Change listing data:
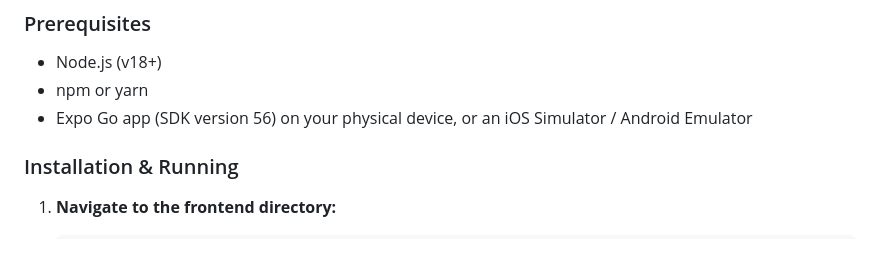
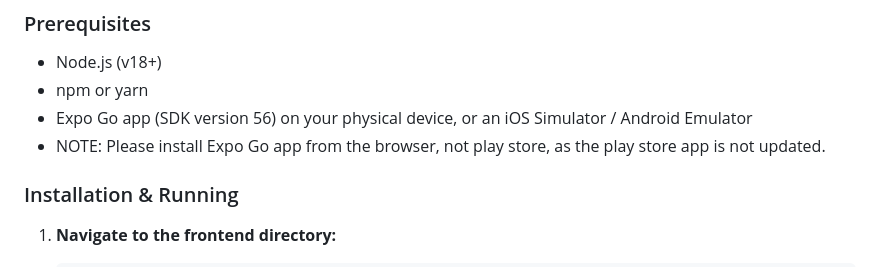
Before and after one commit to Nabanshu-Barman/closira-engagement-platform, a Markdown page: frontend/README.md, the part around the change. Drawn GitHub-style.

Commit message:
Update README with Expo Go installation note
Added note about installing Expo Go app from the browser.

```diff
--- a/frontend/README.md
+++ b/frontend/README.md
@@ -8,6 +8,7 @@ A premium React Native mobile dashboard designed for business owners to monitor
 - Node.js (v18+)
 - npm or yarn
 - Expo Go app (SDK version 56) on your physical device, or an iOS Simulator / Android Emulator
+- NOTE: Please install Expo Go app from the browser, not play store, as the play store app is not updated.
 
 ### Installation & Running
 
```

- **Required action**: Leave out the pictures, and write out all the remaining data above exactly.

- **Task answer**:
Before and after one commit to Nabanshu-Barman/closira-engagement-platform, a Markdown page: frontend/README.md, the part around the change. Drawn GitHub-style.

Commit message:
Update README with Expo Go installation note
Added note about installing Expo Go app from the browser.

```diff
--- a/frontend/README.md
+++ b/frontend/README.md
@@ -8,6 +8,7 @@ A premium React Native mobile dashboard designed for business owners to monitor
 - Node.js (v18+)
 - npm or yarn
 - Expo Go app (SDK version 56) on your physical device, or an iOS Simulator / Android Emulator
+- NOTE: Please install Expo Go app from the browser, not play store, as the play store app is not updated.
 
 ### Installation & Running
 
```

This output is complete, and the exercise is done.